Task to complete
When a line of the entries contains "active", please list that line.

Extracted data

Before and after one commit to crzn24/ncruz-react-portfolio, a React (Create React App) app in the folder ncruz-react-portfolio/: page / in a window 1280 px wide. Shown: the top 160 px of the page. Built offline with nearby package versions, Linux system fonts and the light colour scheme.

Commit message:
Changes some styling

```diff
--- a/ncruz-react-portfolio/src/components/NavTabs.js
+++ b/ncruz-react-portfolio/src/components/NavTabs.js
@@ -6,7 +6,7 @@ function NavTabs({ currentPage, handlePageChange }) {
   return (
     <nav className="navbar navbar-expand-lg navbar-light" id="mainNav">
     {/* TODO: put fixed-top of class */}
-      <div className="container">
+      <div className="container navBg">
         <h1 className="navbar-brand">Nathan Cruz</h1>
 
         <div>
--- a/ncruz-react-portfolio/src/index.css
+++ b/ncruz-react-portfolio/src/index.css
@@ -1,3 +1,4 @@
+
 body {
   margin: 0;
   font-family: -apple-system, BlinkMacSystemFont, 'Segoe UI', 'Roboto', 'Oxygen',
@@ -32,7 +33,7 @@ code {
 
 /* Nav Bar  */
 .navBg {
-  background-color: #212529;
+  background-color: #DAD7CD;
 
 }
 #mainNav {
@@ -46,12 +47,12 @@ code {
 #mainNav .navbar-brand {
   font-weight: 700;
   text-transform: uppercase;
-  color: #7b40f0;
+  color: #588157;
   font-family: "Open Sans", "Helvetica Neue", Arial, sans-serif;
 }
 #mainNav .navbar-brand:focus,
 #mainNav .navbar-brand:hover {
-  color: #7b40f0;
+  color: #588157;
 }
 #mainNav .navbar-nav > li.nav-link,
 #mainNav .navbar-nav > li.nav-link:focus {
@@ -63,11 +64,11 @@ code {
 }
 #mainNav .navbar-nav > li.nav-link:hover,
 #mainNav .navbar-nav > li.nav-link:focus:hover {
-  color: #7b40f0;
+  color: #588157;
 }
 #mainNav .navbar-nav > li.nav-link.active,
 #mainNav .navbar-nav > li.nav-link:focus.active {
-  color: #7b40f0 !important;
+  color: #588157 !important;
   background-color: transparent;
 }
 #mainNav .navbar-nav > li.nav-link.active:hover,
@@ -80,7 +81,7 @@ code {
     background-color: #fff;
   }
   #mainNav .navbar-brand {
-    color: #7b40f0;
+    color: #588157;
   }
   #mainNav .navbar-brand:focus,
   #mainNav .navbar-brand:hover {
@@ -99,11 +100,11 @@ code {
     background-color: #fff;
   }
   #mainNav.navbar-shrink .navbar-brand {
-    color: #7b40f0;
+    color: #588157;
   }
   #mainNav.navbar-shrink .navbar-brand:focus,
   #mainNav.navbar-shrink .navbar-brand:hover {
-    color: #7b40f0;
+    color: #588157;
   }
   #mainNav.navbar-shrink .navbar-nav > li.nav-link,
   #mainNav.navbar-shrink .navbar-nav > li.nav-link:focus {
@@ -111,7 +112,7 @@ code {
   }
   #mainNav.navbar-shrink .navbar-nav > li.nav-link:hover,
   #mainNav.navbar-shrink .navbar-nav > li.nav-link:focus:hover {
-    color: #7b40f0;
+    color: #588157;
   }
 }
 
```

Response
 #mainNav .navbar-nav > li.nav-link.active,
 #mainNav .navbar-nav > li.nav-link:focus.active {
 #mainNav .navbar-nav > li.nav-link.active:hover,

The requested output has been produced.